### Stored data
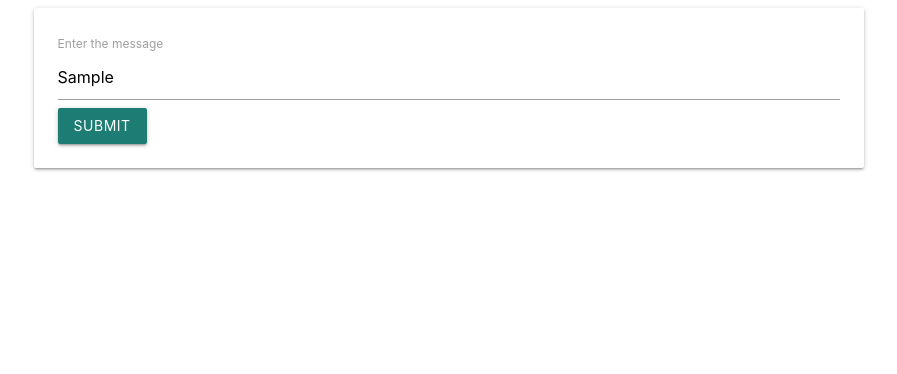
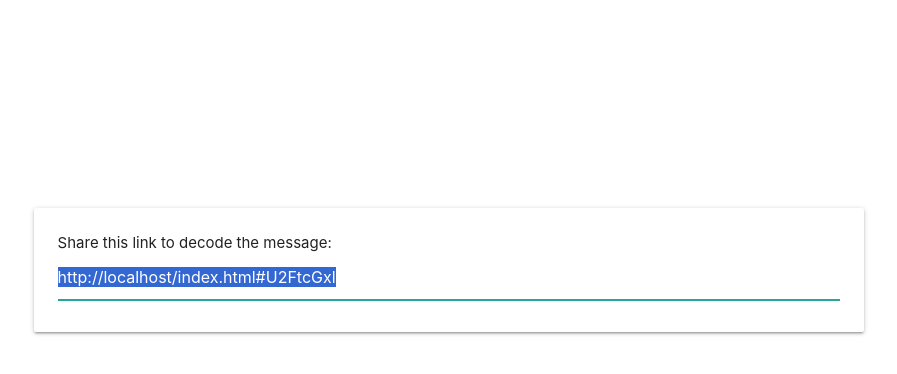
Before and after one commit to stelthdroid8/messageEncoder, a plain HTML site: page index.html in a window 1280 px wide. Both pictures are taken after typing "Sample" into the empty fields and a click on the button "SUBMIT". Shown: the whole page, without its empty margins (191-1088 px from the left). Drawn offline with nearby package versions, Linux system fonts and the light colour scheme.

```diff
--- a/index.html
+++ b/index.html
@@ -8,17 +8,29 @@
       rel="stylesheet"
       href="https://cdnjs.cloudflare.com/ajax/libs/materialize/1.0.0/css/materialize.min.css"
     />
+    <link rel="stylesheet" href="style.css" />
     <title>Message Encoder</title>
   </head>
   <body>
     <div class="row">
       <div class="col s8 offset-s2">
-        <div class="card-panel">
+        <div class="card-panel hide" id="message-show">
+          <h1 id="decoded-message"></h1>
+          <div><a href="./index.html">Create a new message</a></div>
+        </div>
+        <div class="card-panel" id="input-form">
           <form>
             <label for="">Enter the message</label>
-            <input type="text" name="message" id="message" />
+            <input type="text" name="message-input" id="message-input" />
             <button class="btn" type="submit">Submit</button>
           </form>
+        </div>
+
+        <div class="card-panel hide" id="link">
+          <div>
+            Share this link to decode the message:
+            <input type="text" id="link-input" />
+          </div>
         </div>
       </div>
     </div>
--- a/index.js
+++ b/index.js
@@ -1,5 +1,22 @@
+const { hash } = window.location;
+
+const decodedMessage = atob(hash.replace("#", ""));
+if (decodedMessage) {
+  document.querySelector("#input-form").classList.add("hide");
+
+  document.querySelector("#message-show").classList.remove("hide");
+
+  document.querySelector("#decoded-message").innerHTML = decodedMessage;
+}
 document.querySelector("form").addEventListener("submit", event => {
   event.preventDefault();
 
-  const input = document.querySelector("input");
+  const input = document.querySelector("#message-input");
+  const encrypted = btoa(input.value);
+  document.querySelector("#input-form").classList.add("hide");
+  document.querySelector("#link").classList.remove("hide");
+  const link = document.querySelector("#link-input");
+  link.value = `${window.location}#${encrypted}`;
+  link.select();
+  //   link.value = encrypted;
 });
--- /dev/null
+++ b/style.css
@@ -0,0 +1,7 @@
+div.row {
+  margin-top: 25vh;
+}
+
+h1 {
+  margin-top: 0;
+}
```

### What you should do
The expected result is a copy of each line in the records where "type" appears.

### Answer space
-            <input type="text" name="message" id="message" />
+            <input type="text" name="message-input" id="message-input" />
             <button class="btn" type="submit">Submit</button>
+            <input type="text" id="link-input" />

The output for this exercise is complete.